|Title||1987-11-16; Central Michigan Life|
|Publisher||Students of Central Michigan University|
|Description||Monday, November 16, 1987 issue of the student newspaper of Central Michigan University. Also known as CM-Life. Originally published biweekly. Later published three times a week during the academic year and once a week during the summer. Began publication in 1941. Previously known as Central State Life. Issues from 1999 to the present are available online at the CMLife website.|
|Subject/Keywords||Central Michigan University - Newspapers; Mount Pleasant (Mich.) - Newspapers; Isabella County (Mich.) - Newspapers; College student newspapers and periodicals;|
|Copyright Permission||Copyright 1987 by Central Michigan University.
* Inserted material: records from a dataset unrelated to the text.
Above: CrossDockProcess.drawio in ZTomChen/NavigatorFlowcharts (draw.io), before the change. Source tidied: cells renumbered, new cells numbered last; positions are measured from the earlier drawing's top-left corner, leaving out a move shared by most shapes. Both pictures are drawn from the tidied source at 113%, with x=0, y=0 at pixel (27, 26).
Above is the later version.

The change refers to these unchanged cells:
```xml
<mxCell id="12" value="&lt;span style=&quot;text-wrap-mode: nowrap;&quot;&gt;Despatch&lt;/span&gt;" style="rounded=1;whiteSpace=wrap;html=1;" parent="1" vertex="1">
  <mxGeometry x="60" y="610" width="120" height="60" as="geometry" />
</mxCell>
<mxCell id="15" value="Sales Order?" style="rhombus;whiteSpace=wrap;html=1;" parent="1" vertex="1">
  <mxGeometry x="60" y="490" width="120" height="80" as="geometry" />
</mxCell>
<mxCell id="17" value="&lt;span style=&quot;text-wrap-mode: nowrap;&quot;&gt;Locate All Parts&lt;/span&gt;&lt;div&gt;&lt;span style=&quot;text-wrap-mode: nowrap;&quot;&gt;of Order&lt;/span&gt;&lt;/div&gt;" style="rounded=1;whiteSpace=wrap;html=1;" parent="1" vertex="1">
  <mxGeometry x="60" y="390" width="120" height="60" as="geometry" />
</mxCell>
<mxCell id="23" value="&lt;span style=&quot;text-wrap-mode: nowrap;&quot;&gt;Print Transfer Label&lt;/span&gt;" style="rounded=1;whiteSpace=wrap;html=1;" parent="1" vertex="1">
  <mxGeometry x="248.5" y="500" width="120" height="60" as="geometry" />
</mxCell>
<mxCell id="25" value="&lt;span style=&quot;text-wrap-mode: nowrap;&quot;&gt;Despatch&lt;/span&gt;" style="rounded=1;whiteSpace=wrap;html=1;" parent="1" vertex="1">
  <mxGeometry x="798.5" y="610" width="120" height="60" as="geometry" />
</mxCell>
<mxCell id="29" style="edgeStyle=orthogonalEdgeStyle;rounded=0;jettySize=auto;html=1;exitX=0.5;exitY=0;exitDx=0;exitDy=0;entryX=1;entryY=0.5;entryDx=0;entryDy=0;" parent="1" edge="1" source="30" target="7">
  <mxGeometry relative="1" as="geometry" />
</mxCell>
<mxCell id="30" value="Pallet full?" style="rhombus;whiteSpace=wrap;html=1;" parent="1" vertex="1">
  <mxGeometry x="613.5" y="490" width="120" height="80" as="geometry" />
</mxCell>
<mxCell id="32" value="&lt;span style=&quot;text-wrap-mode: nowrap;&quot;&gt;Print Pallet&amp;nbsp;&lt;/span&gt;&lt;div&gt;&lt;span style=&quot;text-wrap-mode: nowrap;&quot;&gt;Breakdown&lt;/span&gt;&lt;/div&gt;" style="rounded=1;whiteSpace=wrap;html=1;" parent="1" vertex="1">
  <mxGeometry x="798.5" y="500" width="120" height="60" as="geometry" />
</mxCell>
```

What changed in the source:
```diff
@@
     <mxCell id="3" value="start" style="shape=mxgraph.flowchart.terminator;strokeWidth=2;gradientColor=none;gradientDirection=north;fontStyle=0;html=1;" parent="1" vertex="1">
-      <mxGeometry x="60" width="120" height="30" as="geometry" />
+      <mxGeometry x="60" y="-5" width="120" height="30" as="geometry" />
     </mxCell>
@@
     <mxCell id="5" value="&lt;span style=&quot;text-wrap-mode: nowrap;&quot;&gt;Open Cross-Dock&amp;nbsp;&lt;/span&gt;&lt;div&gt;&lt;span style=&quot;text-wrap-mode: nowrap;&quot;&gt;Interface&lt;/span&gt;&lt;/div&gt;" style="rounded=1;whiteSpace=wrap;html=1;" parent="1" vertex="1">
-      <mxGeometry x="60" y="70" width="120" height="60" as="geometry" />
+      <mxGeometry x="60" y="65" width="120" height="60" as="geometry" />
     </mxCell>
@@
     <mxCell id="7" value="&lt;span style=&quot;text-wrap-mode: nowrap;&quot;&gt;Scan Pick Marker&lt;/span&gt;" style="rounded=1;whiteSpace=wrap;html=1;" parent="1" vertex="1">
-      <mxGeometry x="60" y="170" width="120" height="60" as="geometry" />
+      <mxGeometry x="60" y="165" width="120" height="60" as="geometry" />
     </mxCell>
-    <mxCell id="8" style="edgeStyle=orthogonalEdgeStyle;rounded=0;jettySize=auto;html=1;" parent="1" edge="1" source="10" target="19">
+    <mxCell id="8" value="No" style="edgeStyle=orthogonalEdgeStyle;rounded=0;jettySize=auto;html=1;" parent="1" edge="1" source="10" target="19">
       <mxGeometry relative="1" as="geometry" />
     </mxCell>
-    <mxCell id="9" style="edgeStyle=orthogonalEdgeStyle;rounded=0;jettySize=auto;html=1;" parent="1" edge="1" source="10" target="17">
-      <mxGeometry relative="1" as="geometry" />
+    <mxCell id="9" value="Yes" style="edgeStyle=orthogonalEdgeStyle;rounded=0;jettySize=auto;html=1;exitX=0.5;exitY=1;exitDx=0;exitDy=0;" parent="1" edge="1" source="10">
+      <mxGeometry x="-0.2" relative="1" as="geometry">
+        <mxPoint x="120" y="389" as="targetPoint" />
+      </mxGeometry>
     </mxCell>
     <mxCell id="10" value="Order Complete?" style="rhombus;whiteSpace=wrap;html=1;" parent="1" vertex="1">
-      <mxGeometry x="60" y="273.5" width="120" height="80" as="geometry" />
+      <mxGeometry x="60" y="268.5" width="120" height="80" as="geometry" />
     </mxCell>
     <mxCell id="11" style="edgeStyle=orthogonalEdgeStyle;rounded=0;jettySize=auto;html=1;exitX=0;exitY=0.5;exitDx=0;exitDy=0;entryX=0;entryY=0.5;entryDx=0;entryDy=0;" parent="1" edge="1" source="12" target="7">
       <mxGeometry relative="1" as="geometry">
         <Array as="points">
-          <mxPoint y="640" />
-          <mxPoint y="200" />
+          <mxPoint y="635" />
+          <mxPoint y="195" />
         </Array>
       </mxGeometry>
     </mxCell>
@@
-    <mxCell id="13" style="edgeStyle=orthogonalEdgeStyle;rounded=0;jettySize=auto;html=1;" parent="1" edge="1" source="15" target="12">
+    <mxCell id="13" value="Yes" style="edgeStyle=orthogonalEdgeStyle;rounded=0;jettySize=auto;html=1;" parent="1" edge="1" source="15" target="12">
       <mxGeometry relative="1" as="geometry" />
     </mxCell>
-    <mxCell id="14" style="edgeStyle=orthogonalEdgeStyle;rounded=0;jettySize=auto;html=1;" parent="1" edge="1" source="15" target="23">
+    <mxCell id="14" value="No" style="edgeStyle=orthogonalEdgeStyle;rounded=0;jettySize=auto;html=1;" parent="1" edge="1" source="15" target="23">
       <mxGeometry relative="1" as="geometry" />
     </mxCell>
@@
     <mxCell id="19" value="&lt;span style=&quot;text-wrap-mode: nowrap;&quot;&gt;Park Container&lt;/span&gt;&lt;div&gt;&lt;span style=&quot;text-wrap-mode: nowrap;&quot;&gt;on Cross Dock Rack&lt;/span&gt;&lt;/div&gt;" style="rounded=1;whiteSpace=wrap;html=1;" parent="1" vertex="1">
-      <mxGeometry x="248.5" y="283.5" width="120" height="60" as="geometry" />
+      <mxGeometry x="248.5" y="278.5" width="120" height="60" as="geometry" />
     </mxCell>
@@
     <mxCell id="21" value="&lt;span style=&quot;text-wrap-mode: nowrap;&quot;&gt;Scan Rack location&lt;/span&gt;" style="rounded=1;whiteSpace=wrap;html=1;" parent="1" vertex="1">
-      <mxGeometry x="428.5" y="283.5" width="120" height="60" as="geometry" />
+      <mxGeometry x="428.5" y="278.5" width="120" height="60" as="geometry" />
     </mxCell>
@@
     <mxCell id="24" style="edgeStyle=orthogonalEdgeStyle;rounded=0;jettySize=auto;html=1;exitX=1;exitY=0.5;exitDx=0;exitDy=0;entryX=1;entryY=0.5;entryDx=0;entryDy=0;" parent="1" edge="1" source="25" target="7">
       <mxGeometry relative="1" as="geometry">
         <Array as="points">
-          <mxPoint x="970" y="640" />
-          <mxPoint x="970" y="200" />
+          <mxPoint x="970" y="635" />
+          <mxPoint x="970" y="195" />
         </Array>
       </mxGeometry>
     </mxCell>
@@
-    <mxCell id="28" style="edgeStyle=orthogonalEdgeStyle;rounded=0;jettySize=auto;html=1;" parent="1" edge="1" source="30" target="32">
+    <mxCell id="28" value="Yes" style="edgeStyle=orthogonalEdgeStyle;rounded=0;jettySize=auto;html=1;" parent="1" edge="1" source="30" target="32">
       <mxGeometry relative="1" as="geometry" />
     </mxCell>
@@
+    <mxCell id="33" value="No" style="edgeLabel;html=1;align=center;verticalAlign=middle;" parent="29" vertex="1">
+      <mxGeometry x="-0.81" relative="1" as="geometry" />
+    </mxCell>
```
This material is copyrighted and any further reproduction or distribution is prohibited.|